STA. FE, April 15 -- For three decades, Joey Mercades, 40, has been highly dependent on resources from the nearby peatland to support his growing family.

Just like the rest of his neighbors, his awareness on the importance of this distinctive wetland type is very limited.

With little education and no land to till just like his forefathers, Mercades spends most of his time catching fish and gathering whatever valuable plants from the peatland in San Isidro village here to feed his wife, Roisa, 27, and their five children.

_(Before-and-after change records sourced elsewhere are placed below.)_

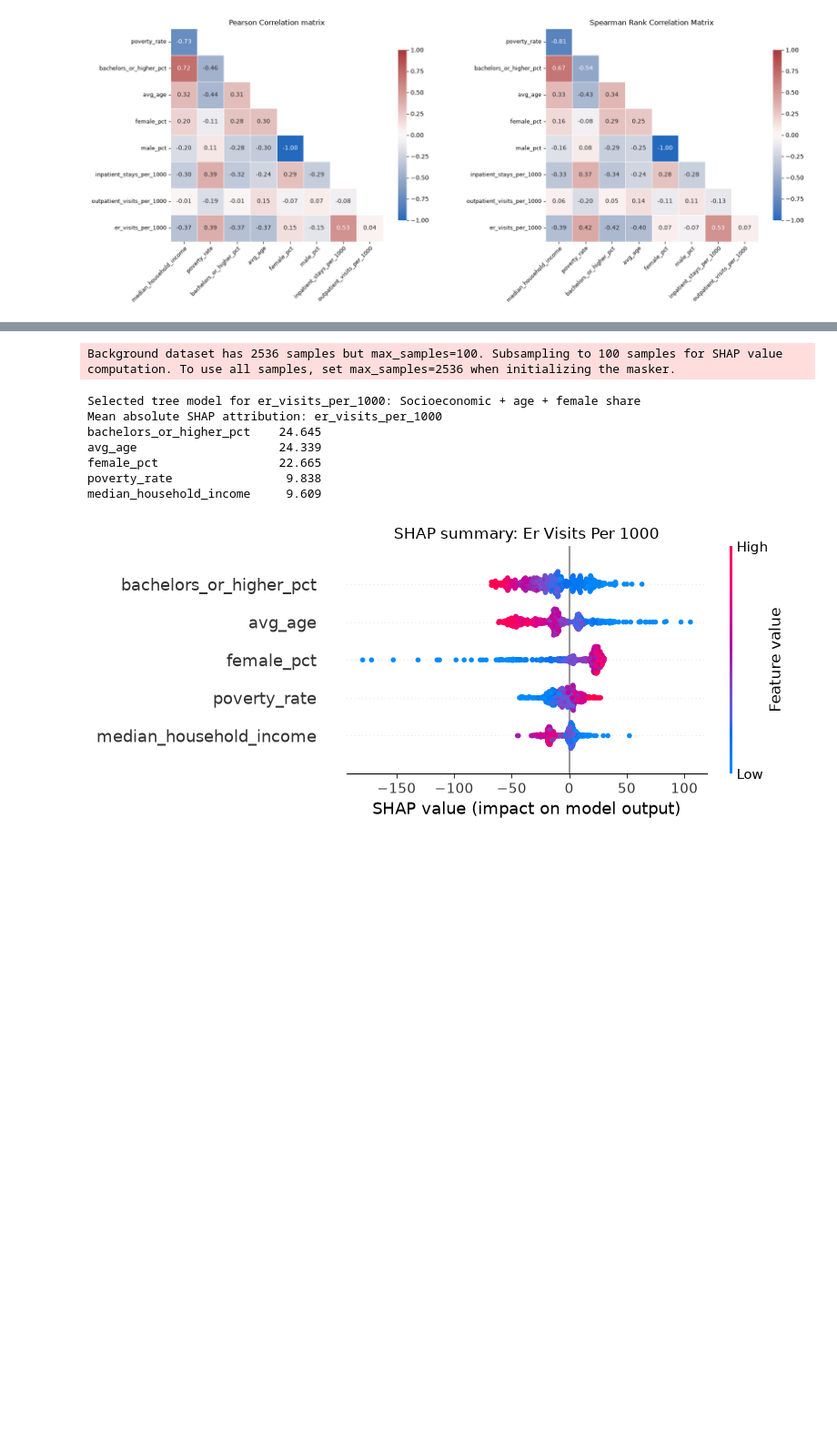
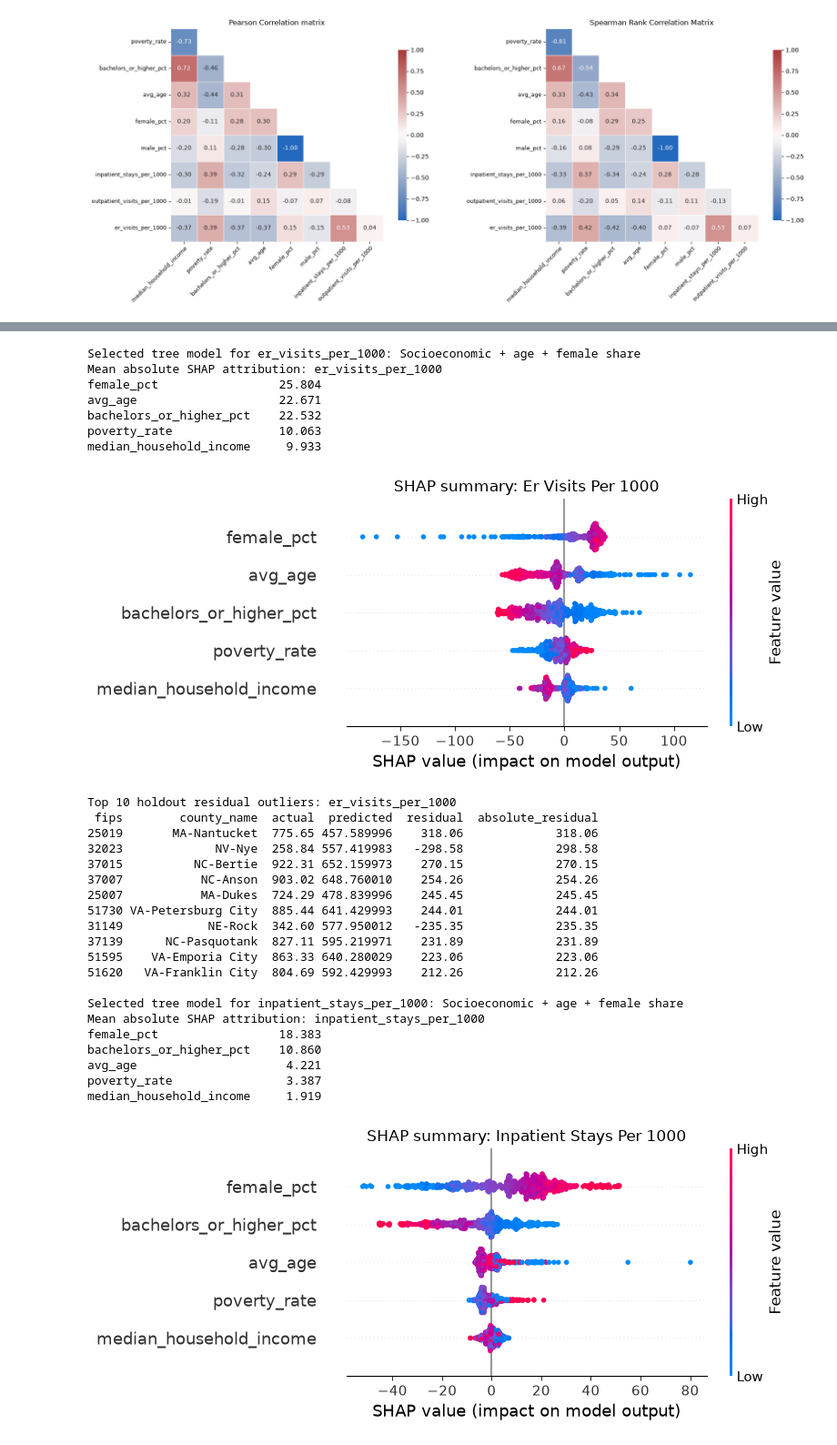
Before and after one commit to jachou27/medicare-utilization-analysis, a Jupyter notebook: analysis.ipynb, the cells around one changed output, grey strips where cells are left out. Shown at 91% size. Drawn from its saved outputs; the diff is of its cells as text; code cells hidden in the pictures; blank space fills up the shorter version.

```diff
--- a/analysis.ipynb
+++ b/analysis.ipynb
@@ -360,7 +450,9 @@ for target, best_info in best_tree_by_target.items():
     X_train_shap = analysis_df.iloc[train_idx][features]
     X_test_shap = analysis_df.iloc[test_idx][features]
 
-    background = shap.maskers.Independent(X_train_shap, max_samples=100)
+    # Explicitly downsample background data to 100 samples using shap.sample
+    background_df = shap.sample(X_train_shap, 100, random_state=42)
+    background = shap.maskers.Independent(background_df)
 
     def predict_from_array(values):
         values_df = pd.DataFrame(values, columns=features)
@@ -377,45 +469,67 @@ for target, best_info in best_tree_by_target.items():
     mean_abs_shap = pd.Series(
         np.abs(shap_values.values).mean(axis=0),
         index=features,
     ).sort_values(ascending=False)
 
     print(f"\nSelected tree model for {target}: {feature_set_name}")
     print(f"Mean absolute SHAP attribution: {target}")
     print(mean_abs_shap.round(3).to_string())
 
     plt.figure(figsize=(9, 5))
-    shap.summary_plot(
-        shap_values.values,
-        X_test_shap,
-        feature_names=features,
-        show=False,
-    )
+    with warnings.catch_warnings():
+        warnings.filterwarnings("ignore", category=FutureWarning, message=".*NumPy global RNG.*")
+        shap.summary_plot(
+            shap_values.values,
+            X_test_shap,
+            feature_names=features,
+            show=False,
+        )
     plt.title(f"SHAP summary: {target.replace('_', ' ').title()}")
     plt.tight_layout()
     plt.show()
 
     key = (target, feature_set_name, best_info["model_name"])
     y_test, predictions = holdout_predictions[key]
 
     outliers = analysis_df.iloc[test_idx][["fips", "county_name"]].copy()
     outliers["actual"] = y_test.to_numpy()
     outliers["predicted"] = predictions
     outliers["residual"] = outliers["actual"] - outliers["predicted"]
     outliers["absolute_residual"] = outliers["residual"].abs()
 
     outlier_tables[target] = (
         outliers.nlargest(10, "absolute_residual").reset_index(drop=True)
     )
 
     print(f"\nTop 10 holdout residual outliers: {target}")
     print(outlier_tables[target].round(2).to_string(index=False))
 # %% [output]
-Background dataset has 2536 samples but max_samples=100. Subsampling to 100 samples for SHAP value computation. To use all samples, set max_samples=2536 when initializing the masker.
+Selected tree model for er_visits_per_1000: Socioeconomic + age + female share
+Mean absolute SHAP attribution: er_visits_per_1000
+female_pct                 25.804
+avg_age                    22.671
+bachelors_or_higher_pct    22.532
+poverty_rate               10.063
+median_household_income     9.933
+[figure, new version]
-Selected tree model for er_visits_per_1000: Socioeconomic + age + female share
-Mean absolute SHAP attribution: er_visits_per_1000
-bachelors_or_higher_pct    24.645
-avg_age                    24.339
-female_pct                 22.665
-poverty_rate                9.838
-median_household_income     9.609
+Top 10 holdout residual outliers: er_visits_per_1000
+ fips        county_name  actual  predicted  residual  absolute_residual
+25019       MA-Nantucket  775.65 457.589996    318.06             318.06
+32023             NV-Nye  258.84 557.419983   -298.58             298.58
+37015          NC-Bertie  922.31 652.159973    270.15             270.15
+37007           NC-Anson  903.02 648.760010    254.26             254.26
+25007           MA-Dukes  724.29 478.839996    245.45             245.45
+51730 VA-Petersburg City  885.44 641.429993    244.01             244.01
+31149            NE-Rock  342.60 577.950012   -235.35             235.35
+37139      NC-Pasquotank  827.11 595.219971    231.89             231.89
+51595    VA-Emporia City  863.33 640.280029    223.06             223.06
+51620   VA-Franklin City  804.69 592.429993    212.26             212.26
+
+Selected tree model for inpatient_stays_per_1000: Socioeconomic + age + female share
+Mean absolute SHAP attribution: inpatient_stays_per_1000
+female_pct                 18.383
+bachelors_or_higher_pct    10.860
+avg_age                     4.221
+poverty_rate                3.387
+median_household_income     1.919
-[figure, old version]
+[figure, new version]
```
Also changed, not shown: parts of 32 cells of this notebook.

He earns an average of PHP200 daily from catching pantak (freshwater catfish) and some wild plants from Leyte Sab-a Basin Peatland (LSBP), the country's second-largest peatland next to Agusan Marsh.

A portion of this ...